Detected change data
# # # # # # #

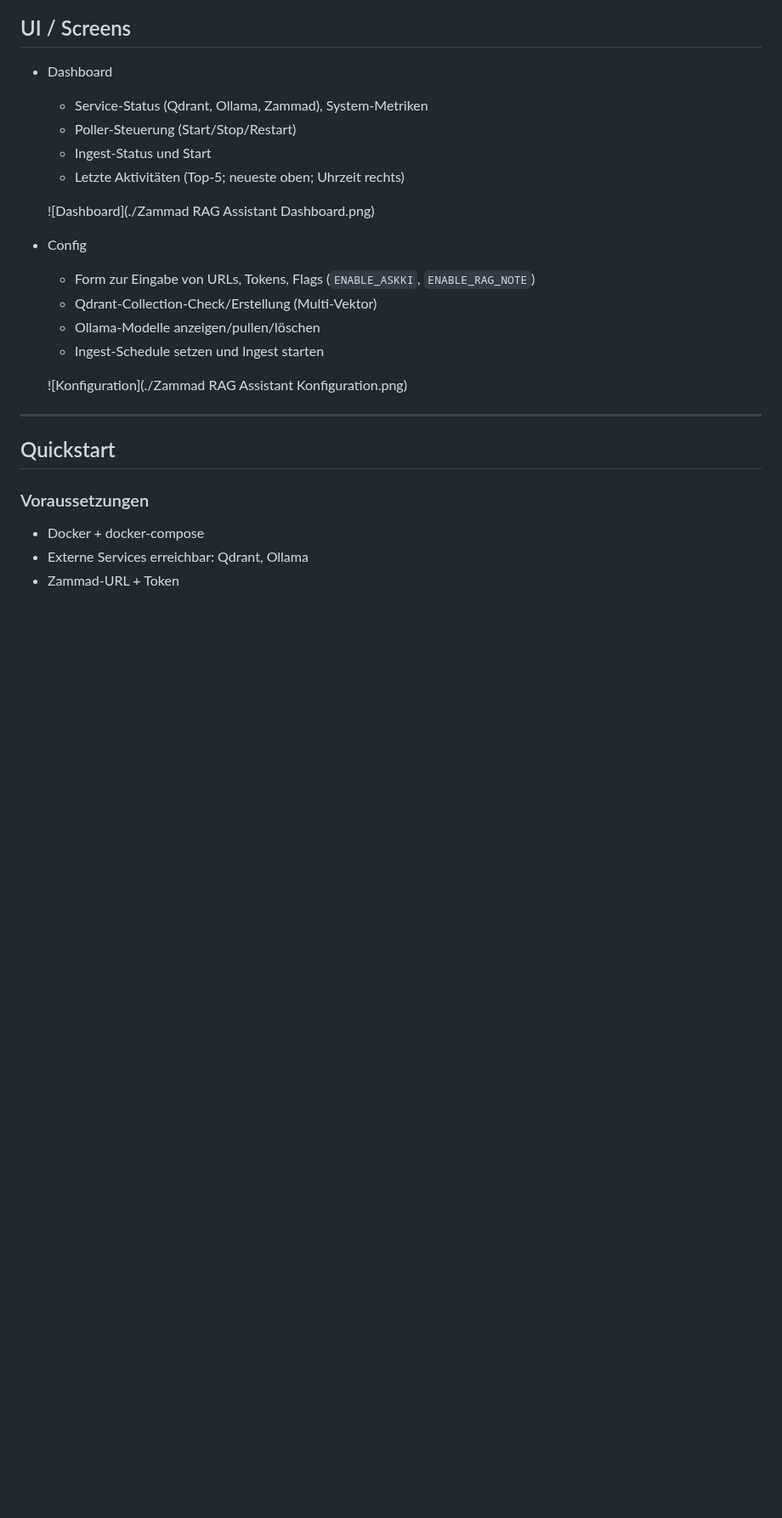
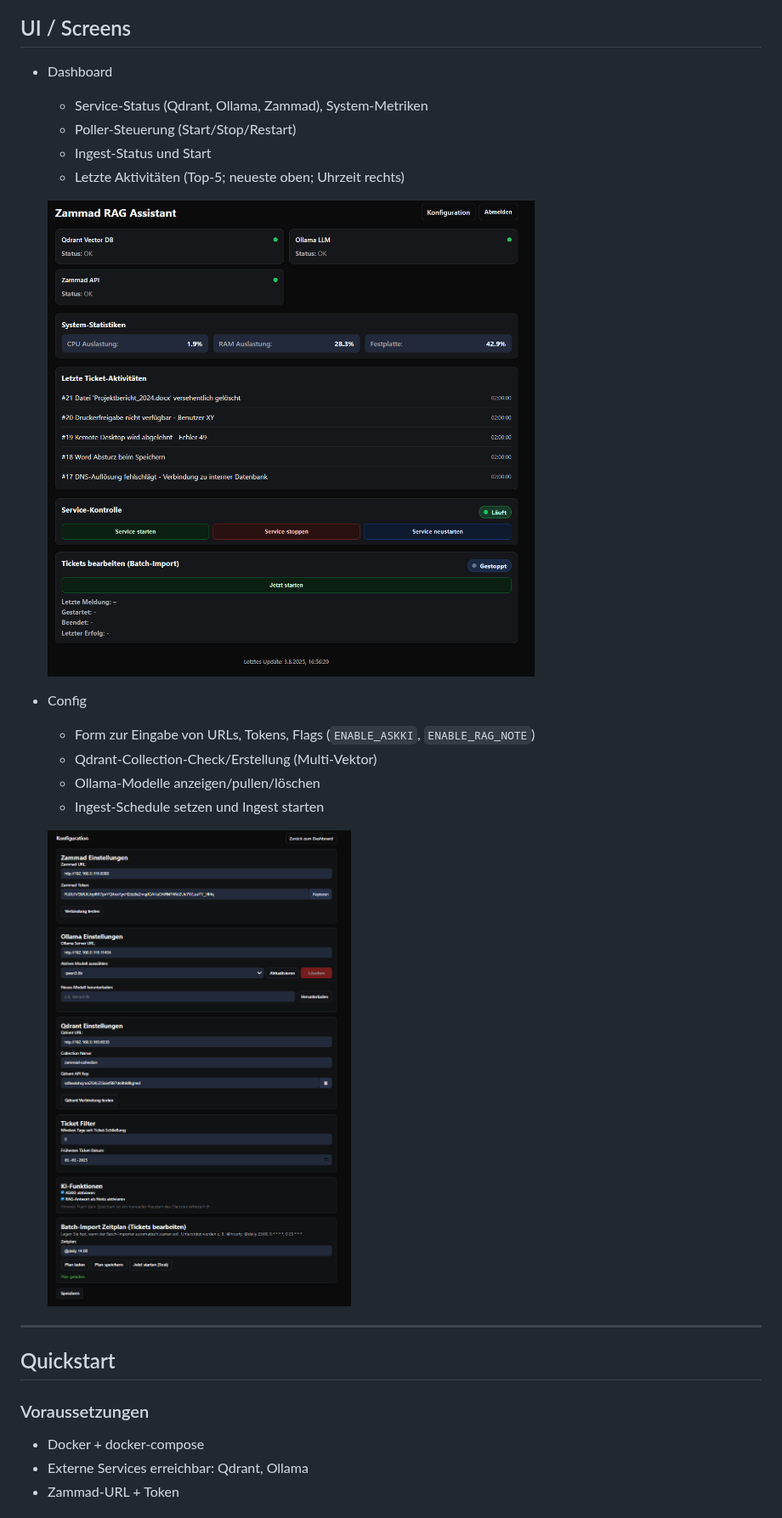
Before and after one commit to DominikWoh/zammad-rag-assistant, a Markdown page: README.md, the part around one of its changes. Shown at 85% size. GitHub-like rendering; blank space fills up the shorter version.

```diff
--- a/README.md
+++ b/README.md
@@ -107,7 +107,7 @@ Hinweis: Der Assistent schreibt standardmäßig interne Notizen – Ihre Kunden
   - Ingest‑Status und Start
   - Letzte Aktivitäten (Top‑5; neueste oben; Uhrzeit rechts)
 
-  ![Dashboard](./Zammad RAG Assistant Dashboard.png)
+  ![Dashboard](Zammad%20RAG%20Assistant%20Dashboard.png)
 
 - Config
   - Form zur Eingabe von URLs, Tokens, Flags (`ENABLE_ASKKI`, `ENABLE_RAG_NOTE`)
@@ -115,7 +115,7 @@ Hinweis: Der Assistent schreibt standardmäßig interne Notizen – Ihre Kunden
   - Ollama‑Modelle anzeigen/pullen/löschen
   - Ingest‑Schedule setzen und Ingest starten
 
-  ![Konfiguration](./Zammad RAG Assistant Konfiguration.png)
+  ![Konfiguration](Zammad%20RAG%20Assistant%20Konfiguration.png)
 
 ---
 
```
Also changed, not shown: other parts of README.md (+1 -1 lines).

# # # # # # #

● **TASK REQUIREMENTS**: From the first line to the last, write out the data above exactly. Omit the pictures.

● **FINAL ANSWER**:
Before and after one commit to DominikWoh/zammad-rag-assistant, a Markdown page: README.md, the part around one of its changes. Shown at 85% size. GitHub-like rendering; blank space fills up the shorter version.

```diff
--- a/README.md
+++ b/README.md
@@ -107,7 +107,7 @@ Hinweis: Der Assistent schreibt standardmäßig interne Notizen – Ihre Kunden
   - Ingest‑Status und Start
   - Letzte Aktivitäten (Top‑5; neueste oben; Uhrzeit rechts)
 
-  ![Dashboard](./Zammad RAG Assistant Dashboard.png)
+  ![Dashboard](Zammad%20RAG%20Assistant%20Dashboard.png)
 
 - Config
   - Form zur Eingabe von URLs, Tokens, Flags (`ENABLE_ASKKI`, `ENABLE_RAG_NOTE`)
@@ -115,7 +115,7 @@ Hinweis: Der Assistent schreibt standardmäßig interne Notizen – Ihre Kunden
   - Ollama‑Modelle anzeigen/pullen/löschen
   - Ingest‑Schedule setzen und Ingest starten
 
-  ![Konfiguration](./Zammad RAG Assistant Konfiguration.png)
+  ![Konfiguration](Zammad%20RAG%20Assistant%20Konfiguration.png)
 
 ---
 
```
Also changed, not shown: other parts of README.md (+1 -1 lines).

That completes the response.